▶ Supplied data:
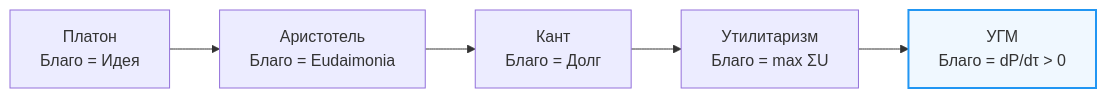
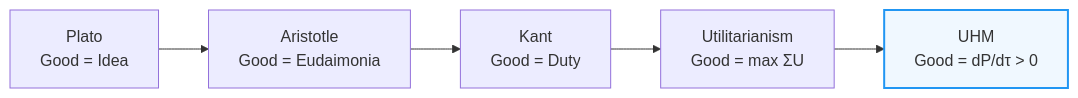
The first of 3 diagrams in website/docs/consciousness/ethics-meaning/value-consciousness.md (gst-st/uhm), drawn with Mermaid before and after one commit. The commit also changed other lines of this file and 79 other files, not shown here.

````diff
--- a/website/docs/consciousness/ethics-meaning/value-consciousness.md
+++ b/website/docs/consciousness/ethics-meaning/value-consciousness.md
@@ -93,9 +93,9 @@
 ```mermaid
 graph LR
-    PL["Платон<br/>Благо = Идея"] --> AR["Аристотель<br/>Благо = Eudaimonia"]
-    AR --> KA["Кант<br/>Благо = Долг"]
-    KA --> UT["Утилитаризм<br/>Благо = max ΣU"]
-    UT --> UGM["УГМ<br/>Благо = dP/dτ > 0"]
+    PL["Plato<br/>Good = Idea"] --> AR["Aristotle<br/>Good = Eudaimonia"]
+    AR --> KA["Kant<br/>Good = Duty"]
+    KA --> UT["Utilitarianism<br/>Good = max ΣU"]
+    UT --> UGM["UHM<br/>Good = dP/dτ > 0"]
 
     style UGM fill:#f0f8ff,stroke:#2196f3,stroke-width:2px
 ```
````
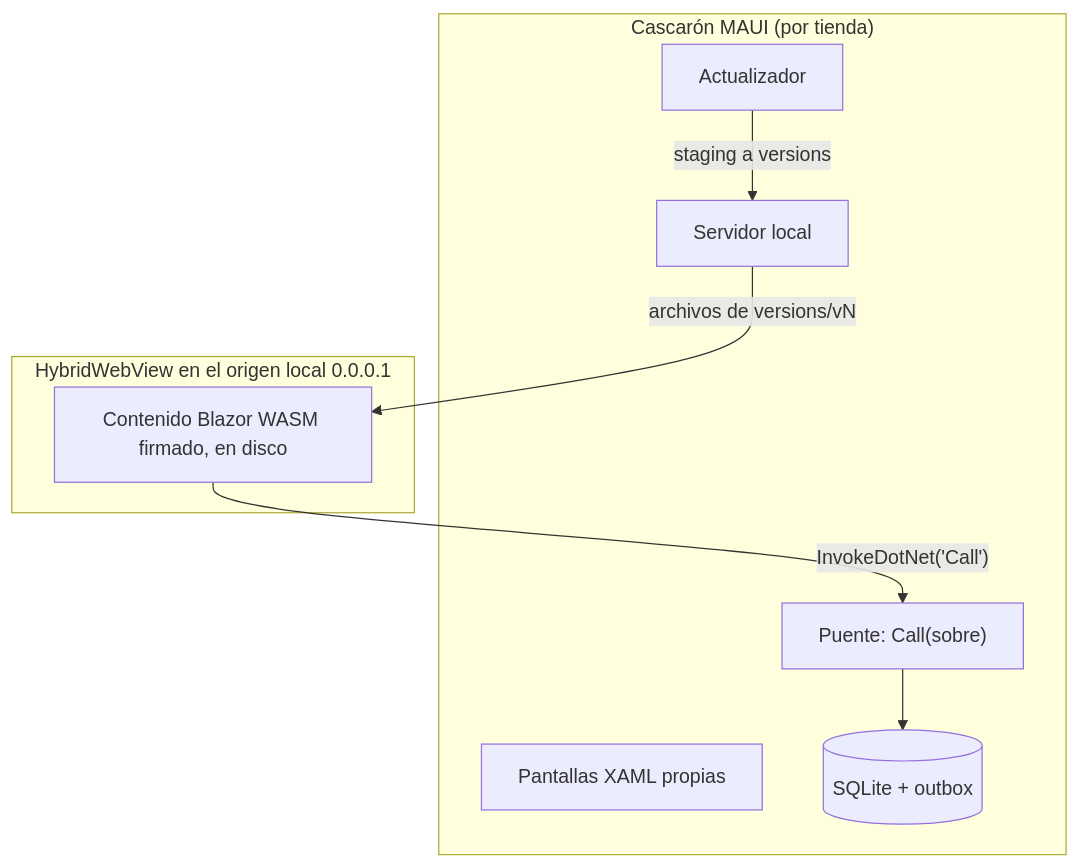
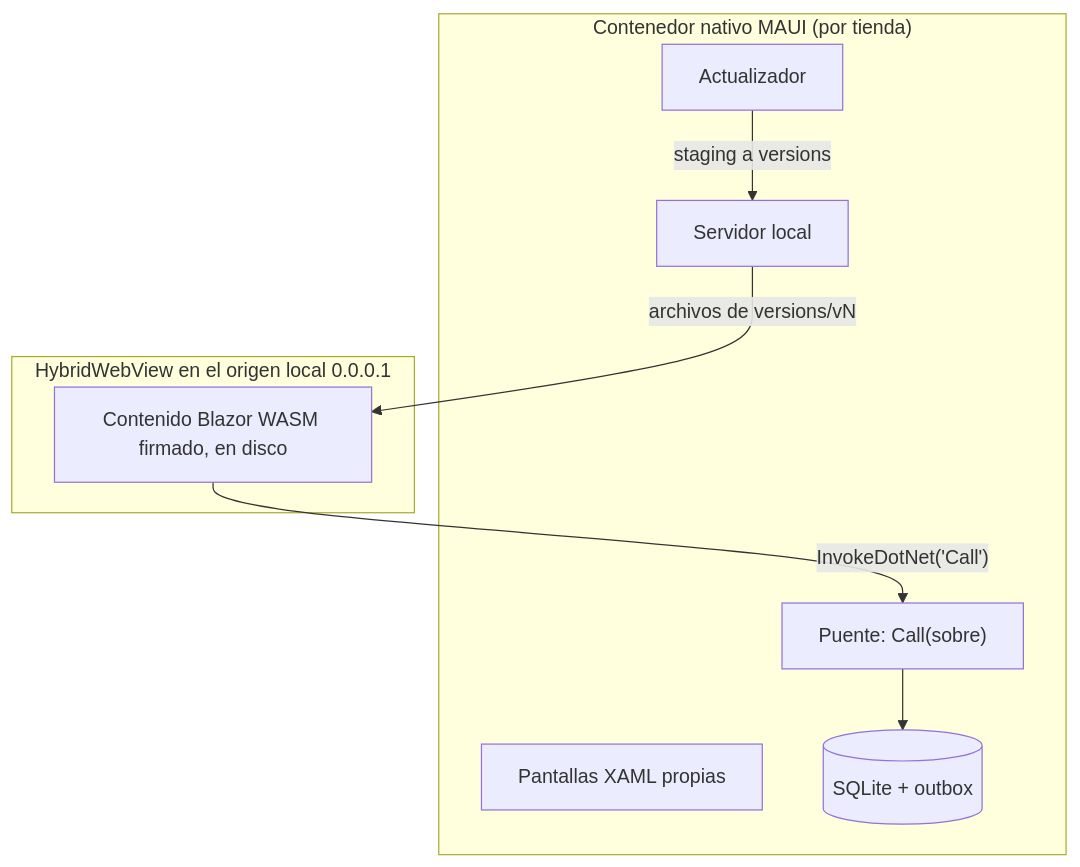
Before and after one commit to hdcm-dev/Lab-Documentos: the second of 27 diagrams in Concepts/Framework-Concept/MAUI-Framework-Developer-Guide.md, drawn with Mermaid. The commit also changed other lines of this file and 10 other files, not shown here.

First line of the commit message:
Framework-Concept: «cascarón» → «contenedor nativo» (ADR-0001) y pauta Apple 4.7.2

````diff
--- a/Concepts/Framework-Concept/MAUI-Framework-Developer-Guide.md
+++ b/Concepts/Framework-Concept/MAUI-Framework-Developer-Guide.md
@@ -185,17 +185,17 @@
 ```mermaid
 flowchart TB
-  subgraph APK["Cascarón MAUI (por tienda)"]
+  subgraph APK["Contenedor nativo MAUI (por tienda)"]
     UI["Pantallas XAML propias"]
     ACT["Actualizador"]
     PUE["Puente: Call(sobre)"]
     DB[("SQLite + outbox")]
     SRV["Servidor local"]
   end
   subgraph WV["HybridWebView en el origen local 0.0.0.1"]
     C["Contenido Blazor WASM firmado, en disco"]
   end
   SRV -- "archivos de versions/vN" --> C
   C -- "InvokeDotNet('Call')" --> PUE
   PUE --> DB
   ACT -- "staging a versions" --> SRV
 ```
````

▶ What to do: Every entry, word for word, should be given again; the pictures are not part of the copy.

▶ Answer section:
The first of 3 diagrams in website/docs/consciousness/ethics-meaning/value-consciousness.md (gst-st/uhm), drawn with Mermaid before and after one commit. The commit also changed other lines of this file and 79 other files, not shown here.

````diff
--- a/website/docs/consciousness/ethics-meaning/value-consciousness.md
+++ b/website/docs/consciousness/ethics-meaning/value-consciousness.md
@@ -93,9 +93,9 @@
 ```mermaid
 graph LR
-    PL["Платон<br/>Благо = Идея"] --> AR["Аристотель<br/>Благо = Eudaimonia"]
-    AR --> KA["Кант<br/>Благо = Долг"]
-    KA --> UT["Утилитаризм<br/>Благо = max ΣU"]
-    UT --> UGM["УГМ<br/>Благо = dP/dτ > 0"]
+    PL["Plato<br/>Good = Idea"] --> AR["Aristotle<br/>Good = Eudaimonia"]
+    AR --> KA["Kant<br/>Good = Duty"]
+    KA --> UT["Utilitarianism<br/>Good = max ΣU"]
+    UT --> UGM["UHM<br/>Good = dP/dτ > 0"]
 
     style UGM fill:#f0f8ff,stroke:#2196f3,stroke-width:2px
 ```
````
Before and after one commit to hdcm-dev/Lab-Documentos: the second of 27 diagrams in Concepts/Framework-Concept/MAUI-Framework-Developer-Guide.md, drawn with Mermaid. The commit also changed other lines of this file and 10 other files, not shown here.

First line of the commit message:
Framework-Concept: «cascarón» → «contenedor nativo» (ADR-0001) y pauta Apple 4.7.2

````diff
--- a/Concepts/Framework-Concept/MAUI-Framework-Developer-Guide.md
+++ b/Concepts/Framework-Concept/MAUI-Framework-Developer-Guide.md
@@ -185,17 +185,17 @@
 ```mermaid
 flowchart TB
-  subgraph APK["Cascarón MAUI (por tienda)"]
+  subgraph APK["Contenedor nativo MAUI (por tienda)"]
     UI["Pantallas XAML propias"]
     ACT["Actualizador"]
     PUE["Puente: Call(sobre)"]
     DB[("SQLite + outbox")]
     SRV["Servidor local"]
   end
   subgraph WV["HybridWebView en el origen local 0.0.0.1"]
     C["Contenido Blazor WASM firmado, en disco"]
   end
   SRV -- "archivos de versions/vN" --> C
   C -- "InvokeDotNet('Call')" --> PUE
   PUE --> DB
   ACT -- "staging a versions" --> SRV
 ```
````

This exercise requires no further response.